"Ultimately, the aim of liquid biopsy-based cancer detection is to detect all cancers at once in an early stage; an all-in-one test," says first author Myron Best, a researcher at the department of Neurosurgery of the VU University Medical Center in Amsterdam and the Cancer Center Amsterdam. "ThromboSeq might not only provide lung cancer diagnostics, but potentially any other tumor type as well, and may enable tumor-type stratification."
Platelets are short-lived blood cells known to form blood clots in response to injury. However, platelets also respond to a range of inflammatory events and cancer. Because platelet cells don't have a nucleus of their own, all RNA found in platelets either comes from megakaryocytes (the cells that form platelets in bone marrow) or from RNA the platelets absorbed while circulating in blood.
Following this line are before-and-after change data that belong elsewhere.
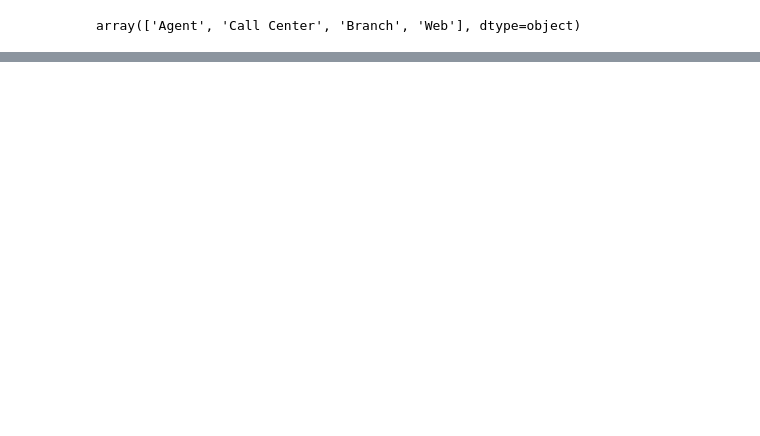
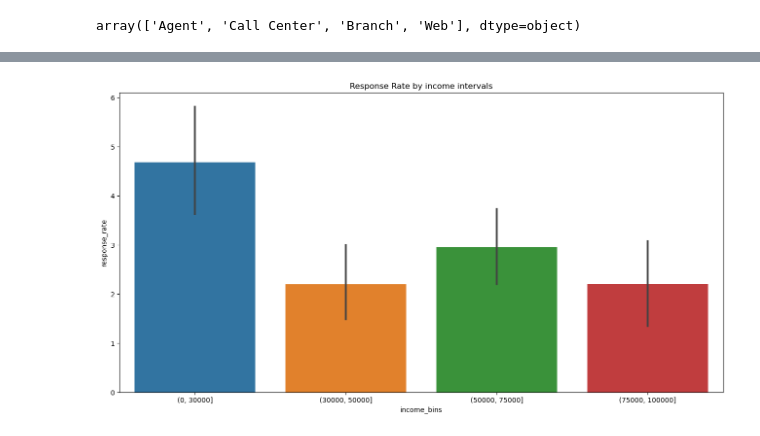
Before and after one commit to xiaos799/lab-customer-analysis-round-3, a Jupyter notebook: Customer Analysis Round 3_Xiao.ipynb, the cells around one changed output, grey strips where cells are left out. Cells and saved outputs as stored; diff of their text form; code cells hidden in the pictures; blank space fills up the shorter version.

```diff
--- a/Customer Analysis Round 3_Xiao.ipynb
+++ b/Customer Analysis Round 3_Xiao.ipynb
@@ -131,0 +173,4 @@ plt.show()
+# %%
+df_group3 = df.groupby('income')['response'].value_counts(normalize=True).unstack().fillna(0)
+df_group3['response_rate'] = df_group3['Yes']*100
+df_group3.reset_index(inplace= True)
@@ -131,0 +195,7 @@ plt.show()
+# %%
+plt.figure(figsize = (16,8))
+sns.barplot(x = 'income_bins', y = 'response_rate', data = df_group3)
+plt.title('Response Rate by income intervals')
+plt.show()
+# %% [output]
+[figure, added]
```
Also changed, not shown: parts of 11 cells of this notebook, 2 other files.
Platelets in a cancer-free person will contain a different compilation of RNA than platelets that interacted with a tumor, known as tumor-educated platelets.
The researchers studied blood samples of more than 700 people, which included people diagnosed with late-stage non-small cell lung cancer, a smaller group with early stage cancer, and a control group with no known cancer. People with diseases such as multiple sclerosis, chronic pancreatitis, and coronary artery disease were included in the control group to make sure the algorithm was screening for cancer-specific RNA, and not RNA platelets generally encounter in inflammation or disease.
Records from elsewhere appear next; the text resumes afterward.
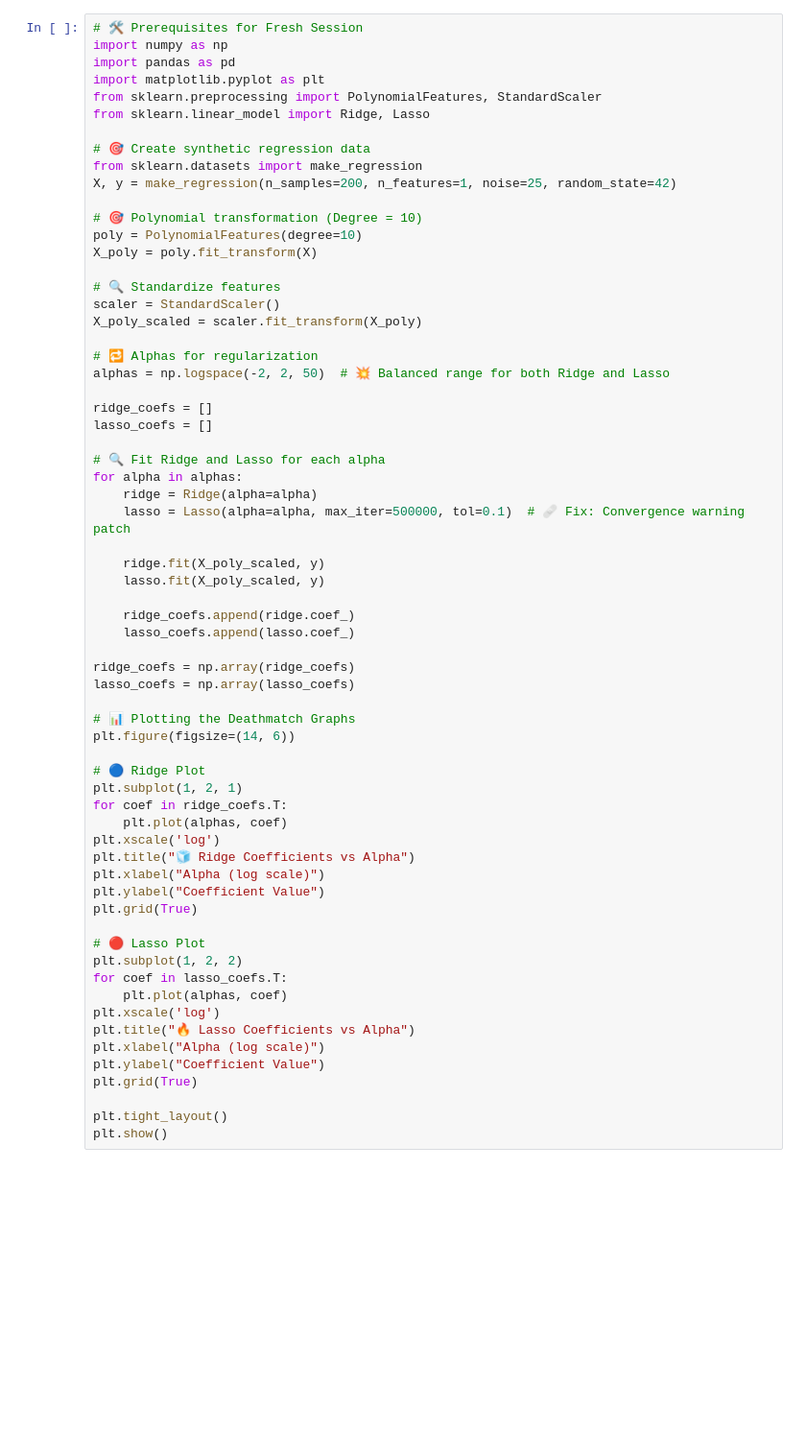
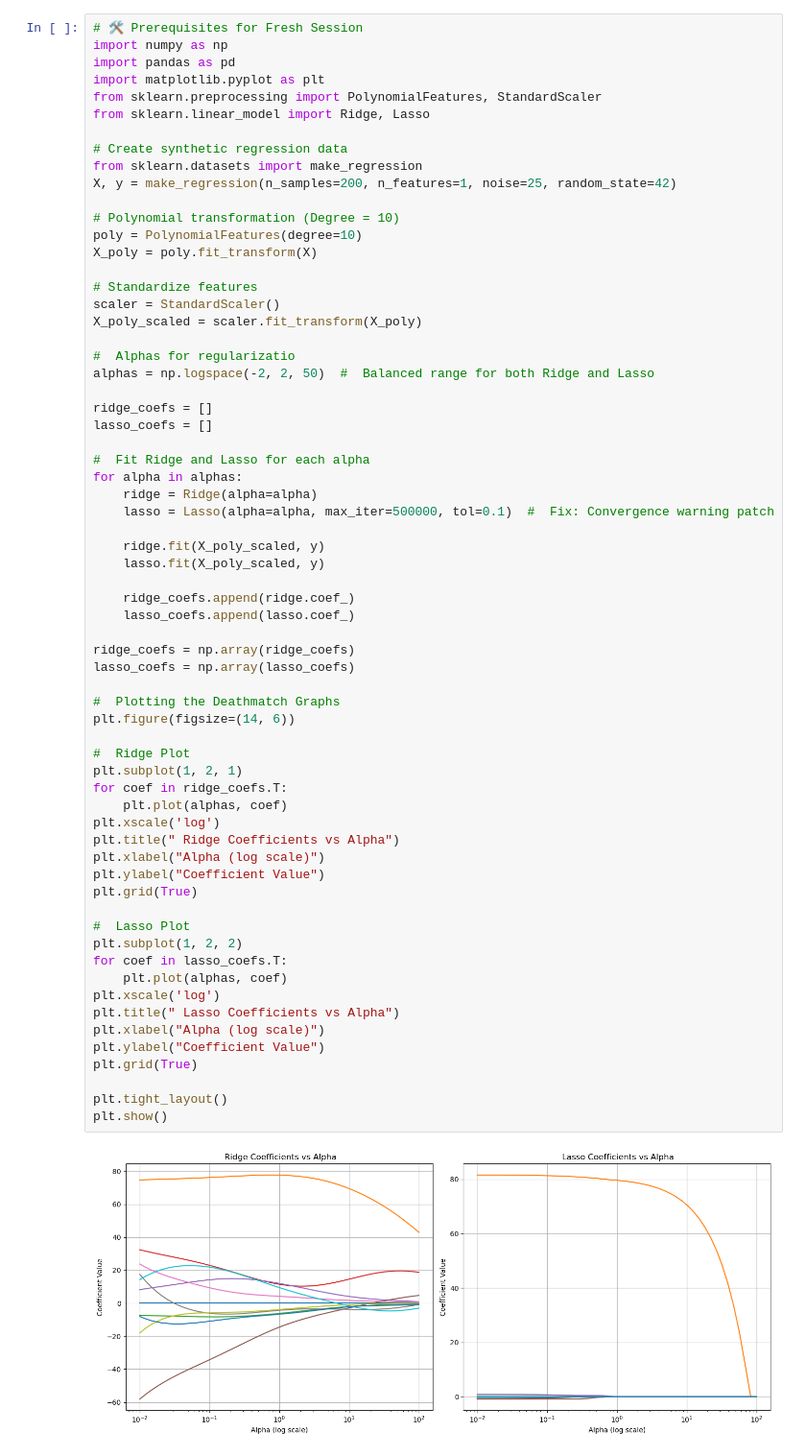
Before and after one commit to vanstyagi/ML-Sprint-Vansh, a Jupyter notebook: Day_29/lasso_vs_ridge.ipynb, the cells around one changed output. Shown at 96% size. Cells and saved outputs as stored; diff of their text form; blank space fills up the shorter version.

Commit message:
Day 29 ✅ : Lasso vs Ridge — Deathmatch of Coefficients (Regularization Effect Visualization)

```diff
--- a/Day_29/lasso_vs_ridge.ipynb
+++ b/Day_29/lasso_vs_ridge.ipynb
@@ -6,60 +6,62 @@ import matplotlib.pyplot as plt
 from sklearn.preprocessing import PolynomialFeatures, StandardScaler
 from sklearn.linear_model import Ridge, Lasso
 
-# 🎯 Create synthetic regression data
+# Create synthetic regression data
 from sklearn.datasets import make_regression
 X, y = make_regression(n_samples=200, n_features=1, noise=25, random_state=42)
 
-# 🎯 Polynomial transformation (Degree = 10)
+# Polynomial transformation (Degree = 10)
 poly = PolynomialFeatures(degree=10)
 X_poly = poly.fit_transform(X)
 
-# 🔍 Standardize features
+# Standardize features
 scaler = StandardScaler()
 X_poly_scaled = scaler.fit_transform(X_poly)
 
-# 🔁 Alphas for regularization
-alphas = np.logspace(-2, 2, 50)  # 💥 Balanced range for both Ridge and Lasso
+#  Alphas for regularizatio
+alphas = np.logspace(-2, 2, 50)  #  Balanced range for both Ridge and Lasso
 
 ridge_coefs = []
 lasso_coefs = []
 
-# 🔍 Fit Ridge and Lasso for each alpha
+#  Fit Ridge and Lasso for each alpha
 for alpha in alphas:
     ridge = Ridge(alpha=alpha)
-    lasso = Lasso(alpha=alpha, max_iter=500000, tol=0.1)  # 🩹 Fix: Convergence warning patch
+    lasso = Lasso(alpha=alpha, max_iter=500000, tol=0.1)  #  Fix: Convergence warning patch
 
     ridge.fit(X_poly_scaled, y)
     lasso.fit(X_poly_scaled, y)
 
     ridge_coefs.append(ridge.coef_)
     lasso_coefs.append(lasso.coef_)
 
 ridge_coefs = np.array(ridge_coefs)
 lasso_coefs = np.array(lasso_coefs)
 
-# 📊 Plotting the Deathmatch Graphs
+#  Plotting the Deathmatch Graphs
 plt.figure(figsize=(14, 6))
 
-# 🔵 Ridge Plot
+#  Ridge Plot
 plt.subplot(1, 2, 1)
 for coef in ridge_coefs.T:
     plt.plot(alphas, coef)
 plt.xscale('log')
-plt.title("🧊 Ridge Coefficients vs Alpha")
+plt.title(" Ridge Coefficients vs Alpha")
 plt.xlabel("Alpha (log scale)")
 plt.ylabel("Coefficient Value")
 plt.grid(True)
 
-# 🔴 Lasso Plot
+#  Lasso Plot
 plt.subplot(1, 2, 2)
 for coef in lasso_coefs.T:
     plt.plot(alphas, coef)
 plt.xscale('log')
-plt.title("🔥 Lasso Coefficients vs Alpha")
+plt.title(" Lasso Coefficients vs Alpha")
 plt.xlabel("Alpha (log scale)")
 plt.ylabel("Coefficient Value")
 plt.grid(True)
 
 plt.tight_layout()
 plt.show()
+# %% [output]
+[figure, added]
```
As it ran, the thromboSeq algorithm scanned the approximately 5,000 different RNA molecules found in platelets, continuously optimizing its panel of RNA genes, arriving at the few that indicate a cancerous tumor. Then, the researchers ran screening tests of the blood samples to see how accurately they could diagnose cancer.
The analysis was inspired by swarming behavior in nature. Birds, insects, and fish all swarm to optimize their numbers for a purpose--either in defense against predators or to search for food. "Birds continuously adjust their location in the swarm relative to each other, thereby increasing the flock's coverage and, thus, the efficiency of the food-searching process," Best says. "We applied this natural phenomenon to our algorithms, which make use of the complex RNA repertoire present in platelets."
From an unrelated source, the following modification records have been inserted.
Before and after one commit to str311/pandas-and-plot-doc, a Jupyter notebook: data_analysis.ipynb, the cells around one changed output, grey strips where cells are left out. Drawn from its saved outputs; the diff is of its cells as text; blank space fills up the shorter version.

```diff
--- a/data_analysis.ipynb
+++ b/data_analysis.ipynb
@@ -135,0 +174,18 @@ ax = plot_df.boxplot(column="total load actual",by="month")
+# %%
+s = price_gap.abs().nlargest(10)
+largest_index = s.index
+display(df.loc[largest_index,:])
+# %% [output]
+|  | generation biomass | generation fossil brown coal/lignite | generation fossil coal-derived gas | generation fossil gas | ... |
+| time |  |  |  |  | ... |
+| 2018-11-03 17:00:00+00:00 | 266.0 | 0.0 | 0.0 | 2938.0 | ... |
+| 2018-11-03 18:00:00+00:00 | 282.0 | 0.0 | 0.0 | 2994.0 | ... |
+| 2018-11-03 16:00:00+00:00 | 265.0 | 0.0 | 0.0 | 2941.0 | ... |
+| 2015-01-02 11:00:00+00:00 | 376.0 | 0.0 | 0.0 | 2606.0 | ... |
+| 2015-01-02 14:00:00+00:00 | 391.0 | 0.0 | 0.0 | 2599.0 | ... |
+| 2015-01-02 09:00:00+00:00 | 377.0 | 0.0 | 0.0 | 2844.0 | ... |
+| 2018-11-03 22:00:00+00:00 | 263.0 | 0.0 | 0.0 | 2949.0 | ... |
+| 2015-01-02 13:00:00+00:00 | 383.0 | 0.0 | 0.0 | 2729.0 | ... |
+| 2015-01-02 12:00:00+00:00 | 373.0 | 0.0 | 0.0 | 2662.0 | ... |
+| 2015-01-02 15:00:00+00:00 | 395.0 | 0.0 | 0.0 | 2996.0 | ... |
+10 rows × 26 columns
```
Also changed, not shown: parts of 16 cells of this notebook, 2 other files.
The thromboSeq test could diagnose early-stage cancer with 81% accuracy and late-stage cancer with 88% accuracy. In a validation control group matched for age, smoking status, and blood storage time, the algorithm yielded an accuracy up to 91%. Best believes the technology is robust enough to begin clinical trials.
"Although the tumor-educated platelets blood test does not, so far, provide perfect predictions, it may complement alternative liquid biopsy bio-sources such as cell-free DNA, extracellular vesicles, circulating proteins, and circulating tumor cells as well as imaging modalities such as CT scans," Best says.
Best and colleagues plan to further optimize their algorithm with more samples and tests in people who are suspected to have lung cancer but are not yet diagnosed. "We also aim to further understand the biological mechanism responsible for platelet education in the presence of cancer," he says.
This work was supported by the by European Research Council, the Dutch Organization of Scientific Research, the Dutch Cancer Society, BMS IION, Stichting STOPhersentumoren.nl, the KNAW Van Walree stichting, the National Institutes of Health and National Cancer Institute, CFF Norrland, and the Swedish Research Council.
Cancer Cell, Best et al.: "Swarm intelligence-enhanced detection of non-small cell lung cancer using tumor-educated platelets." http://www.cell.com/cancer-cell/fulltext/S1535-6108(17)30296-9
Cancer Cell (@Cancer_Cell), published by Cell Press, is a monthly journal that provides a high-profile forum to promote major advances in cancer research and oncology. The journal covers topics related to molecular and cellular mechanisms of cancer, mechanisms for the sensitivity and the resistance to cancer therapies, development of better cancer therapies, and clinical investigations. Visit: http://www.